Fake Instagram influencer shows you how hackers collect your data
You could be giving away your passwords on social media without even knowing about it, letting hackers get into your accounts in seconds.
This new instagram account highlights the hidden meaning behind every social post, revealing how easily Gen Z are giving away key security information in their captured highlights. Through what we share online, the pictures we post and the locations we tag, hackers and criminals can guess your password in seconds, putting your identity and your bank accounts at risk of being stolen.
We look at the most predictable passwords being used right now, which of your accounts is most likely to be hacked and how you can make your passwords stronger.
Did you know?
- 53% rely on memory to store passwords, meaning we immediately falter to easy passwords to remember, usually made up of information from our personal lives.
- 78% of Gen Z use the same password for everything, making every account you have easy to access for hackers.
- It costs a hacker just £744 to have full access to your phone, credit cards and social media profiles.
How you’re putting your personal information at risk
You may be posting a picture of your birthday balloons, a heartwarming picture of your new born baby, or snapping that ‘picture perfect’ bar you spent the weekend at. But those seemingly harmless posts could actually be giving away security information that gives hackers access to all your accounts.
The data behind the problem
LinkedIn, Facebook, eBay and Adobe are just some companies that have suffered major data breaches recently, where passwords and personal info have been stolen. But it’s not the only way for hackers to get access to your emails, apps or even bank accounts. With 78% of Gen Z using the same passwords for everything, the world is having a great big password problem. Add to that the fact that 53% of us use nothing but our memory to store passwords, it makes sense that we try and keep things simple.

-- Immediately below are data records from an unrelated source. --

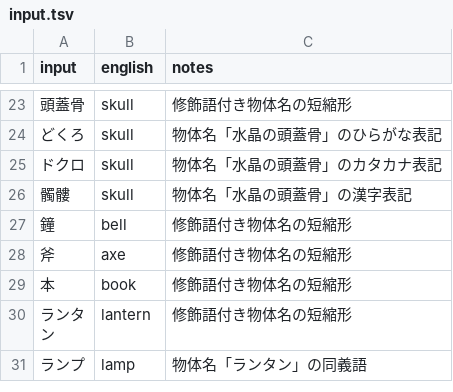
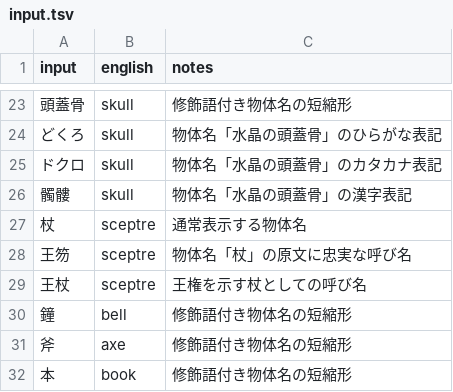
Before and after one commit to marinyan/ZORK1_80mkII, a TSV file: translation/ja/input.tsv, drawn as a sheet; only a part is shown, gaps mark what is left out; the shorter side is filled out with more unchanged rows; the diff names each change by its address in the sheet, - before the commit and + after, or states it on an @@ line.

Commit message:
Make the sceptre easier to invoke in Japanese

```diff
--- a/translation/ja/input.tsv
+++ b/translation/ja/input.tsv
+row 27: 杖 | sceptre | 通常表示する物体名
+row 28: 王笏 | sceptre | 物体名「杖」の原文に忠実な呼び名
+row 29: 王杖 | sceptre | 王権を示す杖としての呼び名
```
Also changed, not shown: translation/ja/messages.tsv, translation/ja/objects.tsv, 5 other files.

However, while that might make things easier for us, it also makes them much easier for those who want our details. If they fall into the wrong hands, a password that’s easy to remember could make things very difficult. And given only 31.3% of us change our passwords once a year, once people are in, it could be hard to get them back out.